| Exercise description |
Among the entries below, how many lines hold the word "page"? Reply with the number only.

[Extracted records]
= Beginning of Section =
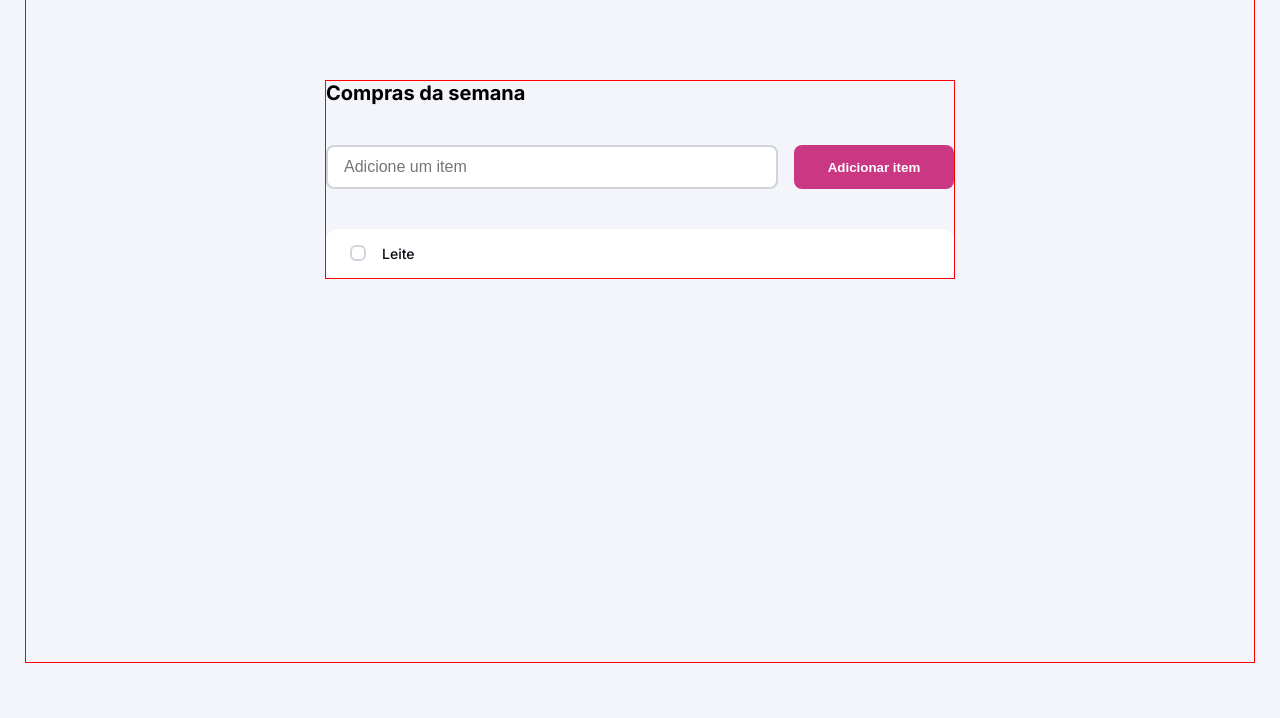
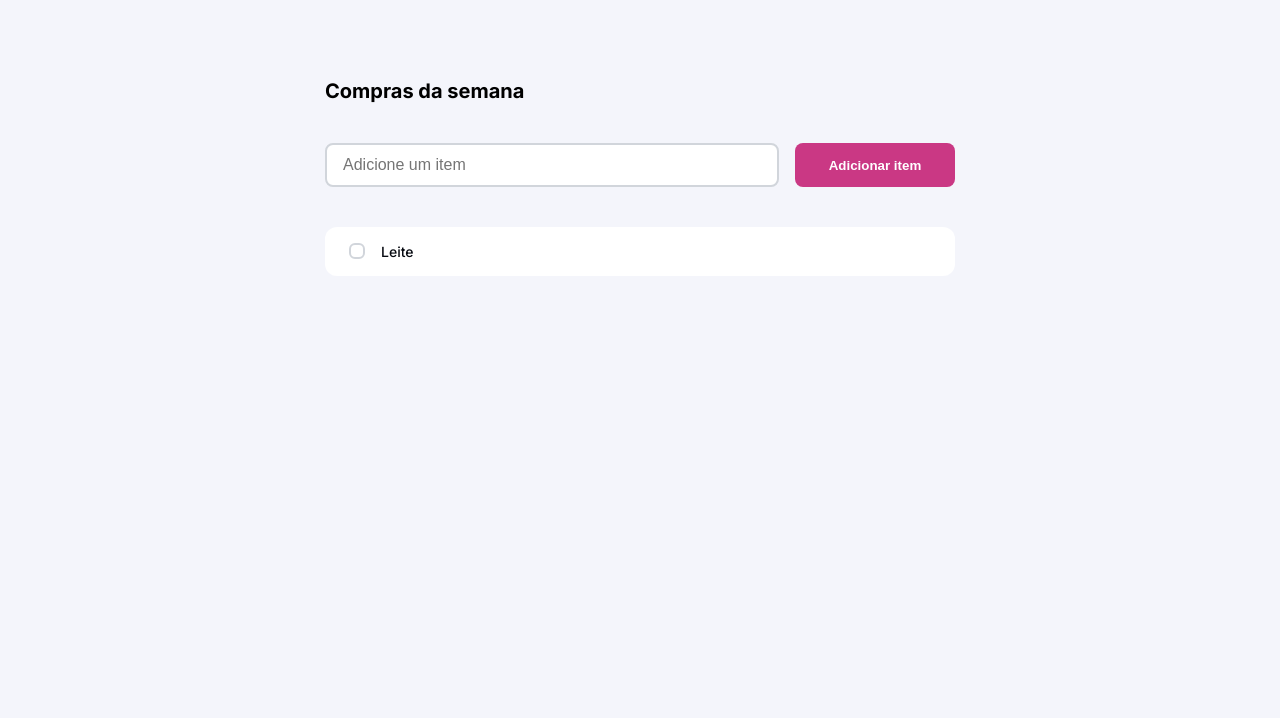
Before and after one commit to FellpsGN/lista-de-compras, a plain HTML site: page index.html in a window 1280 px wide. Shown: the part 82-800 px from the top of the page. Drawn offline with Linux system fonts and the light colour scheme; a web font is replaced by a local one.

Commit message:
style: Remover bordas vermelhas

```diff
--- a/style.css
+++ b/style.css
@@ -35,8 +35,6 @@ body {
 
     height: 90vh;
 
-    border: 1px solid red; /* Remover borda */
-
     margin: 2.5rem;
 
     background-color: var(--background-primary);
@@ -49,7 +47,6 @@ header {
 main {
     display: flex;
     flex-direction: column;
-    border: 1px solid red; /* Remover borda */
 
     width: 63rem;
     gap: 4rem;
@@ -99,6 +96,8 @@ form button {
     border-radius: 1.2rem;
 
     background-color: var(--always-white);
+
+    margin-bottom: 0.9rem;
 }
 
 .conteiner-item {
```
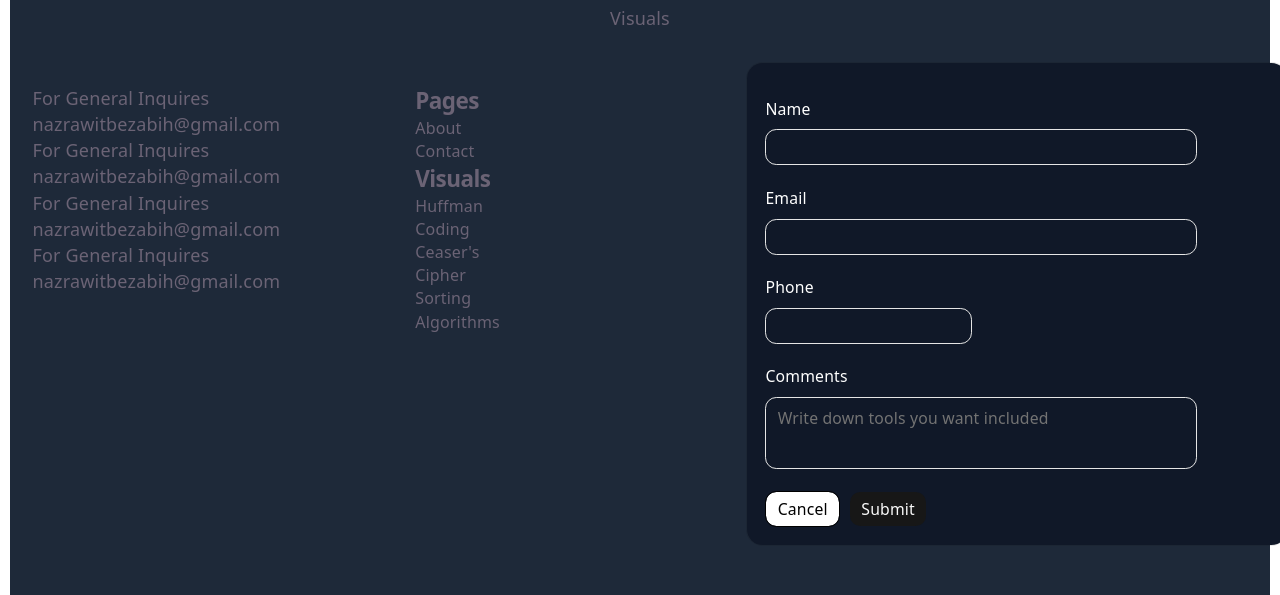
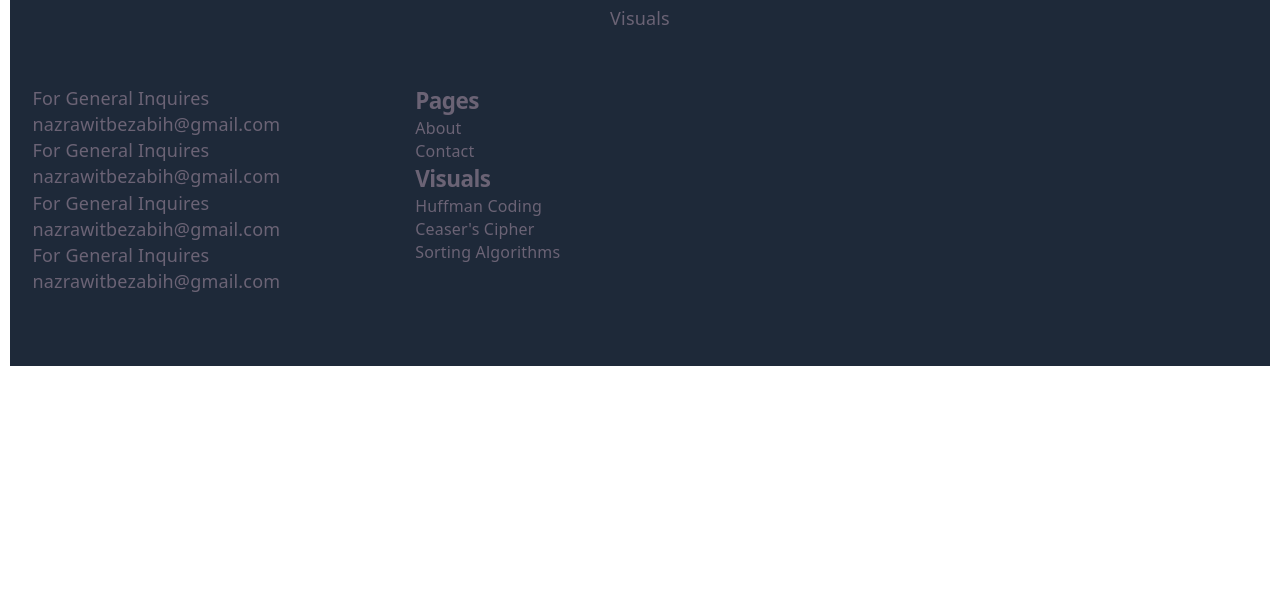
Before and after one commit to Nazrawit-T-B/IVISUALZ, a React (Vite) app: page / in a window 1280 px wide. Shown: the part 1174-1769 px from the top of the page. After the commit the page ends 1550 px from the top, so only its background shows below. Built offline with nearby package versions, Linux system fonts and the light colour scheme.

Commit message:
Removed email card from the footer section

```diff
--- a/src/Footer.jsx
+++ b/src/Footer.jsx
@@ -37,7 +37,6 @@ const Footer=()=>{
                 </div>
             </div>
             <div className="emailing-section">
-                <ProductCard/>
             </div>
             </div>
         </footer>
```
= End of Section =
| Problem solution |
2